A gem in its setting
I almost didn’t make it to the 2015 Stan Rogers Folk Festival - and it wasn’t because of the deer that stepped right out into the middle of the road just before Peas Brook. It wasn’t because I was late either - starting at 5 a.m. out of Baddeck, Cape Breton, gave me plenty of time.
No, what almost stopped me was the stretch of highway from Guysborough to Canso, a piece of road that made me want to stop over and over again. What took me aback more than anything else is that no one had ever told me it was there, or how spectacular the sea and the road would be with the rising of the sun.
But this is a festival that has survived something that could destroy lesser festivals: last year’s event was cancelled at the last minute because of an arriving hurricane, cancelled with much of the advance money already spent on travel, supplies and equipment. Not showing up now would be more than just rude.

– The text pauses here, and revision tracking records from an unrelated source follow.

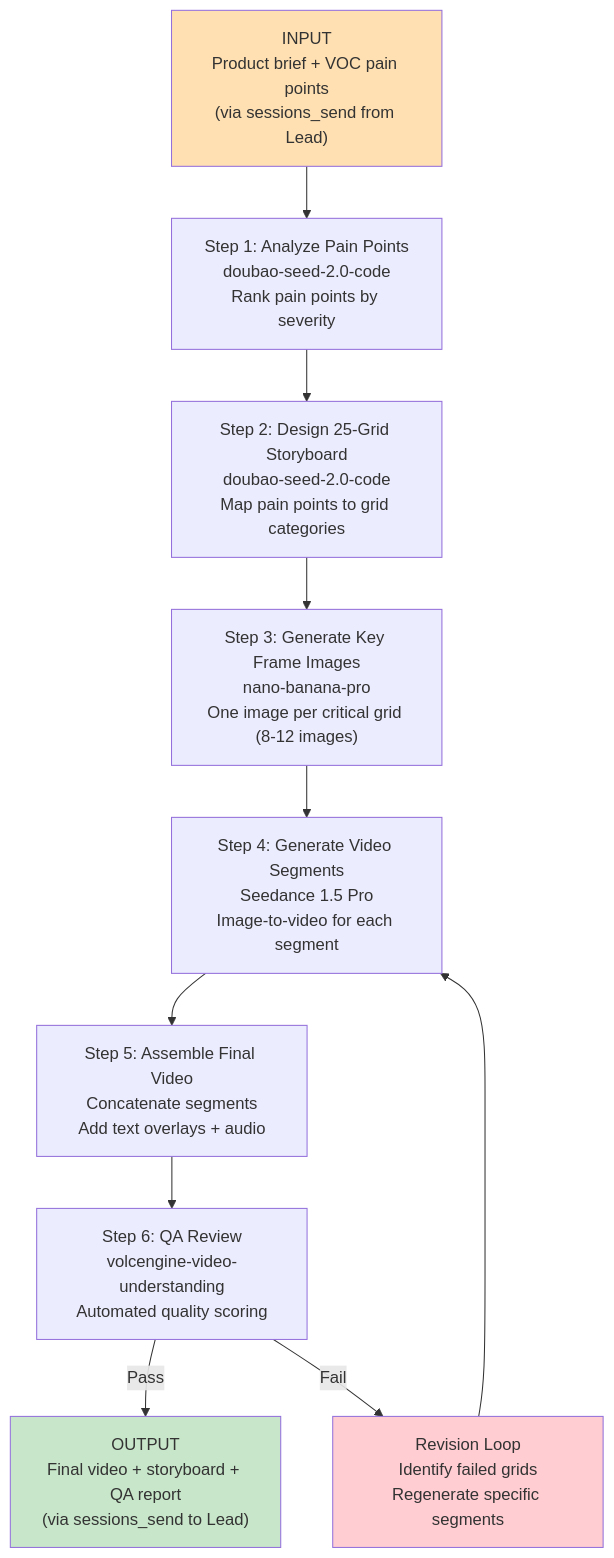
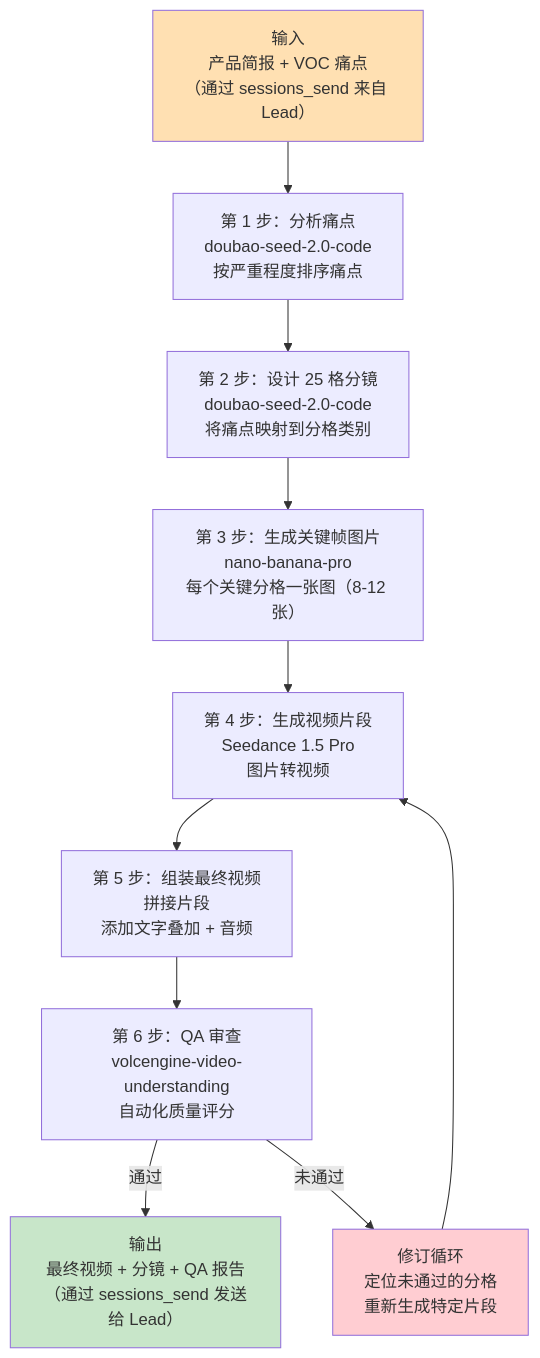
The first of 4 diagrams in plans/PLAN-tiktok-director.md (chan-kinghin/e-commerce-claw), drawn with Mermaid before and after one commit. The commit also changed other lines of this file and 55 other files, not shown here.

````diff
--- a/plans/PLAN-tiktok-director.md
+++ b/plans/PLAN-tiktok-director.md
@@ -307,16 +307,16 @@
 ```mermaid
 graph TD
-    A["INPUT<br/>Product brief + VOC pain points<br/>(via sessions_send from Lead)"] --> B["Step 1: Analyze Pain Points<br/>doubao-seed-2.0-code<br/>Rank pain points by severity"]
-    B --> C["Step 2: Design 25-Grid Storyboard<br/>doubao-seed-2.0-code<br/>Map pain points to grid categories"]
-    C --> D["Step 3: Generate Key Frame Images<br/>nano-banana-pro<br/>One image per critical grid (8-12 images)"]
-    D --> E["Step 4: Generate Video Segments<br/>Seedance 1.5 Pro<br/>Image-to-video for each segment"]
-    E --> F["Step 5: Assemble Final Video<br/>Concatenate segments<br/>Add text overlays + audio"]
-    F --> G["Step 6: QA Review<br/>volcengine-video-understanding<br/>Automated quality scoring"]
-    G -->|Pass| H["OUTPUT<br/>Final video + storyboard + QA report<br/>(via sessions_send to Lead)"]
-    G -->|Fail| I["Revision Loop<br/>Identify failed grids<br/>Regenerate specific segments"]
+    A["输入<br/>产品简报 + VOC 痛点<br/>（通过 sessions_send 来自 Lead）"] --> B["第 1 步：分析痛点<br/>doubao-seed-2.0-code<br/>按严重程度排序痛点"]
+    B --> C["第 2 步：设计 25 格分镜<br/>doubao-seed-2.0-code<br/>将痛点映射到分格类别"]
+    C --> D["第 3 步：生成关键帧图片<br/>nano-banana-pro<br/>每个关键分格一张图（8-12 张）"]
+    D --> E["第 4 步：生成视频片段<br/>Seedance 1.5 Pro<br/>图片转视频"]
+    E --> F["第 5 步：组装最终视频<br/>拼接片段<br/>添加文字叠加 + 音频"]
+    F --> G["第 6 步：QA 审查<br/>volcengine-video-understanding<br/>自动化质量评分"]
+    G -->|通过| H["输出<br/>最终视频 + 分镜 + QA 报告<br/>（通过 sessions_send 发送给 Lead）"]
+    G -->|未通过| I["修订循环<br/>定位未通过的分格<br/>重新生成特定片段"]
     I --> E
 
     style A fill:#FFE0B2
     style H fill:#C8E6C9
     style I fill:#FFCDD2
 ```
````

The festival is almost more invasion than concert: the tent city, the nearby hill with its cap of trailers and RVs, the other RV armada that’s taken over near the water, the scattering of other, even more random encampments. At eight in the morning, it’s like the temporary camp of a sleeping army, albeit one that lacks the order of the Romans. Tents huddle out of square: RVs pin down extra space by arriving and unrolling their outreach of awnings, taking possession of ground by the simple act of shading it. There are only a few people awake: at the edge of tent town, a radio gently burbles music while a man stands with a beer in one hand and a carton of 12 eggs in the other, cleared confused about just what happens next.
But the sun is shining; the sun, at least, feels fine.
“We’re owed some good weather,” one volunteer says, adding that the hurricane was only one weather hurdle the festival has seen over the years.
They knew they had to shut down last year when a marquee tent pulled up its moorings and lifted some of the crew 10 feet in the air: Many ticket holders agreed to swap their tickets for this year’s festival, and other Canadian festivals offered help. A benefit was held in Halifax — and this year, even the weather’s chipping in. There’s a slight breeze off the water, people making their way from stage to stage with an odd, tilted walk, caused by almost everyone being burdened with their own folding outdoor chairs. There’s an air about this festival that suggests there are things you just have to know; that it helps to be a part of the Stanfest family. I got lost in town, unable to see a single sign. Clearly, everyone in the family already knows where the festival is. And family it certainly is.
It is a fascinating concert mix: children, parents and seniors; it’s a very much a family atmosphere, yet there are still plenty of people with the messed-up, drug-tiny pupils I remember from university in the 1980s. Laughing uncontrollably, or else crying soundlessly at the Hard Times workshop, they are a concert constant. Overall, though, the audience is rapt: in the gaps in the music, you can actually hear nearby robins singing. The tent is packed: it’s spilling out the open sides.
The crowd’s not knowingly disobedient, but they keep filling in the space that has to stay open at stage-front. “It’s like talking to pigeons,” another volunteer says after shooing the latest group away. “But nice pigeons.” On stage Sam Baker from Austin, Texas is tuning a guitar: “I’m mostly deaf so it doesn’t matter to me,” he tells the audience. “It might matter to you.”
Sometimes, musicians speak a special truth: Cara Robinson of Fitz and Cara could be speaking right to me as she talks about the way her father would head to the pub if her mother put certain records on: “She’d put the album on, and he’d know to get out ... Then she’d violently Hoover the whole house, singing at the top of her lungs.” Hold up your hands if you’ve lived there, too - Amen, sister. Don’t let the power nozzle hit you on the way out.
It’s not only the fans who are supportive. There are 700 volunteers, made up primarily of people from the town (population 1,250) and other townspeople who have moved away but come home to volunteer for the festival. Many have done so for years. (Audience members, too - Joyce Wallace-Hills has been to all 18 Stanfests. “We camp once a year - we camp here.”)
The volunteers are proud of every inch of it: “They may forget to tell you this,” one of the volunteers says as I help set up chairs in the performers’ backstage area, “But everything’s recyclable. Even our forks and knives are made out of rice.” My mind wanders at that thought: if you’re eating rice with a rice fork, does the fork feel lucky?
There are more and more people streaming in — this morning’s tent city is now a full-scale invasion — and they will keep coming until dark. Volunteers are solving problems full time: Wanda — I only know her name because everyone keeps calling for her - has gone to fix the debit system, and I’m dragooned into telling anyone who asks that she’ll be right back. (Turns out it’s Wanda O’Handley, the general manager of the festival.) She’s already dispatched someone to find probably the last handy metal coat hanger she knows of in Canso — someone’s locked their keys in the car. The music goes on.
From my viewpoint, it’s a tribute to the performers and the organizers.
P.E.I.’s Dennis Ellsworth performs at Stanfest in Canso.